• The link that Johnny B Good provided was very informative. Another article I found at that site explained exactly what I wanted to know. Oct 11, 2012 at 16:07
• Damnit, I was so close to finding it :) Would be more useful than the one I found. Oct 11, 2012 at 16:10

You are touching the frame of the toaster which is now connected to line, so you are now "hot". if there is any return path it will flow to complete the circuit. In a lot of cases that return path may not exist but can be difficult to determine that, especially for a lay person.

There are lot of electronics that doen't use the safety but in that case the designer must ensure that someone cannot place a conductive rod into the case and touch line/Hot. Typically sealed units meet this requirement.

If you need vent holes, in which it is possible to stick a metal rod then the case must be arranged such that it is likely that the metal rod shorts against the case , completes the circuit to neutral and pops the breaker.

At this is done to prevent people from contacting line/hot because in some scenarios they become part of the circuit.

• Certainly if I then touch a water faucet or provide some path to ground, I complete the circuit. However, are you saying that if I had the toaster outside, but a few feet away from the ground rod and the earth was dry and not conductive, that I would be safe to touch the faulty toaster? (Mind you, I am not looking to do this experiment, it's just a hypothetical.) Oct 11, 2012 at 15:25
• Even dry earth will conduct. The surface of the rod underground is large, so there is a lot of paralell paths. Oct 11, 2012 at 15:29
• Lets say you are standing on a rubber mat. Then no you don't complete the circuit and "should" be safe. Keep in mind that there will still be current flowing "displacement current" that charges and discharges your capacitance. Oct 11, 2012 at 15:30

The circuit completes through the ground. It's not very conductive unless it's wet, but it's enough.

A ground wire protects by taking the current back through itself as a preferred path, as soon as the wire touches the case, blowing the fuse at your distribution box.

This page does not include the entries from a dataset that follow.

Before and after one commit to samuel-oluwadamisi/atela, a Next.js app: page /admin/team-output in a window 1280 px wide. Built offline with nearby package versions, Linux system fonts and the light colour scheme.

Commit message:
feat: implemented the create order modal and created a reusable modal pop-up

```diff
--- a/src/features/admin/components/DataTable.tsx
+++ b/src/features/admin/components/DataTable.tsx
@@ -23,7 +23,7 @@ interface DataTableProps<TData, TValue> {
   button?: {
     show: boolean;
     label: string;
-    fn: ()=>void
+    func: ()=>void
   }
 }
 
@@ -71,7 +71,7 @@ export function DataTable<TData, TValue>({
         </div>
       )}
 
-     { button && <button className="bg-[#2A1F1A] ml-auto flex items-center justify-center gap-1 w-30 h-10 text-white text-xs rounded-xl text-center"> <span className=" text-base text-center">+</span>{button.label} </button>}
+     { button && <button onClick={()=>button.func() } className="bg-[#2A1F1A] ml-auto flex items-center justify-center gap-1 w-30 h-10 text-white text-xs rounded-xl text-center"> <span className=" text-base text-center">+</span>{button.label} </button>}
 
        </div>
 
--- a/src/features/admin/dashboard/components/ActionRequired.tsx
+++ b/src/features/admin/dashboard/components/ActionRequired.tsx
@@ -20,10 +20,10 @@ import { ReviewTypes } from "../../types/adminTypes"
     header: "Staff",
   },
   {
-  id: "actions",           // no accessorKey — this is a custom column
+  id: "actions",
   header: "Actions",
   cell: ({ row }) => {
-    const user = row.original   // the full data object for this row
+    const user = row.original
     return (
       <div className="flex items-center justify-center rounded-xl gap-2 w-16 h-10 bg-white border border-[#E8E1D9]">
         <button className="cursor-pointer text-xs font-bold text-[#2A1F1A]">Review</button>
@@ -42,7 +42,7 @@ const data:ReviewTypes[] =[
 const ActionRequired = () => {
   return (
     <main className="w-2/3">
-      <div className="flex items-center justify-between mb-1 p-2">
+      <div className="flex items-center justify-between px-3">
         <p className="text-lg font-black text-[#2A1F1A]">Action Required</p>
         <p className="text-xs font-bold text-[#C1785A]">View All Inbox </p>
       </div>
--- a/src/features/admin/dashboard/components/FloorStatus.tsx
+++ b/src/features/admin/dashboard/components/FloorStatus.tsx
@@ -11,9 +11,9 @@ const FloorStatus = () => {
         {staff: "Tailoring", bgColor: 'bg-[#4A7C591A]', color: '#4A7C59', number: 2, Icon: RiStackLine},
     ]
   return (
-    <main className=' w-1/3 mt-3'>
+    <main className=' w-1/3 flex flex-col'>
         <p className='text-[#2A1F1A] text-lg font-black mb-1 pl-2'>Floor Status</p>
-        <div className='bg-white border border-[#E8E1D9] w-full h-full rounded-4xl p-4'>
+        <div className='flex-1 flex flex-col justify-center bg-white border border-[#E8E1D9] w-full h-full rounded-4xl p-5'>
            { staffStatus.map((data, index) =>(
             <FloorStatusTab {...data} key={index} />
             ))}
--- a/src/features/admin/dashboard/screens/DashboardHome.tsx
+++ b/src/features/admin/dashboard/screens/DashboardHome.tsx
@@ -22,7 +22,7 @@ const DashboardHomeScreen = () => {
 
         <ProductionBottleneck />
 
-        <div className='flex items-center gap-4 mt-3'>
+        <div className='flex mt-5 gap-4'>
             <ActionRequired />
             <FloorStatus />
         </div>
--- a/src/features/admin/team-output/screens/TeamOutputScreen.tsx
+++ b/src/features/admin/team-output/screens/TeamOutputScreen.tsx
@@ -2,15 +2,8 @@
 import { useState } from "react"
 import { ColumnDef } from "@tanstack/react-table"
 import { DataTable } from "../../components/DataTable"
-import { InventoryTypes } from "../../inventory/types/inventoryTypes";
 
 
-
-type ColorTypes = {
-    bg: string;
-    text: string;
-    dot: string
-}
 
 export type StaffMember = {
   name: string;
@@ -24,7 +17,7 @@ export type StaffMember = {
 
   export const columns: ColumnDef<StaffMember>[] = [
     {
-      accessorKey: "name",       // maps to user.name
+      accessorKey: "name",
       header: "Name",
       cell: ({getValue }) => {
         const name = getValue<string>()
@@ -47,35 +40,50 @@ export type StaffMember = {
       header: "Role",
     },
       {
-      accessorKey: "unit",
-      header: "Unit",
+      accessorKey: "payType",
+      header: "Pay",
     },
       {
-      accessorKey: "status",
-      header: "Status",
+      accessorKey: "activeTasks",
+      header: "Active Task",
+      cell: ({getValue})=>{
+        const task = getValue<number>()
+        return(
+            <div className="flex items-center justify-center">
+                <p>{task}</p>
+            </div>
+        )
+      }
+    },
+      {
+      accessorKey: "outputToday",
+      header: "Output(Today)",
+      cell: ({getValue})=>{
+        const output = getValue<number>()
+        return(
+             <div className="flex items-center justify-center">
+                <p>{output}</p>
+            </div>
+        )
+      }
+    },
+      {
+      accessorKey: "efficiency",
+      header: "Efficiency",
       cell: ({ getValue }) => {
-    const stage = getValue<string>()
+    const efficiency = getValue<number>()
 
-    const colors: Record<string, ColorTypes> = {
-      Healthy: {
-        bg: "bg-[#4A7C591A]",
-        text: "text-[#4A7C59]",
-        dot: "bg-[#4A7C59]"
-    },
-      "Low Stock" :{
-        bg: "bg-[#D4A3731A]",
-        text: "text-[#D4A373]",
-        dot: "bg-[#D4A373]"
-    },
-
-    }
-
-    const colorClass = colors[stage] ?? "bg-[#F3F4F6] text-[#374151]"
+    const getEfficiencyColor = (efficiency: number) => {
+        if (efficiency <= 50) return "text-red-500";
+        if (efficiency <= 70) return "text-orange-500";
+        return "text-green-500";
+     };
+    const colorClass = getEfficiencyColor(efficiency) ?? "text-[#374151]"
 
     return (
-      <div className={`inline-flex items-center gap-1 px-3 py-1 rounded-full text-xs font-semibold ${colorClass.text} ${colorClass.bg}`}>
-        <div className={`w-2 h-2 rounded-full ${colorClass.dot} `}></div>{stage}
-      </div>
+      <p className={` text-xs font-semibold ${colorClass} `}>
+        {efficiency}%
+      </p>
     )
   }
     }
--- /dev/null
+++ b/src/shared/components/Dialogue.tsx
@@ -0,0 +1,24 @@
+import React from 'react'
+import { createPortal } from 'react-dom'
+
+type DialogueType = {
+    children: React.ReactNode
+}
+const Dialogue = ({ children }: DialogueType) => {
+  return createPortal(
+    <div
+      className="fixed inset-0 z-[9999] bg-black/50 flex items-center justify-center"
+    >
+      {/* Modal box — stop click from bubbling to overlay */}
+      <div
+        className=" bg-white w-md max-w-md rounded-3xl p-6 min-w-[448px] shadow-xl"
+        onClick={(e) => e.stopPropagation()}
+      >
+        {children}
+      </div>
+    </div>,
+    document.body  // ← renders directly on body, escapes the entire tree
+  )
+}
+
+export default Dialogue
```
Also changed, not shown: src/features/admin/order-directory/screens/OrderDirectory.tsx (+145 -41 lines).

• I still do not see the circuit path. If I am standing in the kitchen and the ground stake is in the back yard, how can that be even a "not very conductive" circuit? Oct 11, 2012 at 15:03
• The stake may be in the back yard, but the walls of your kitchen contain grounded conductors which bring that ground a lot closer. So the circuit doesn't have to be your entire house between you and the ground, but only a few feet of wall or floor.
– Kaz
Oct 11, 2012 at 17:40
• @SalbandoJones, think about the risk of metal pipework you may touch at the same time, or anther item that does have it's case grounded. Apr 23, 2014 at 15:00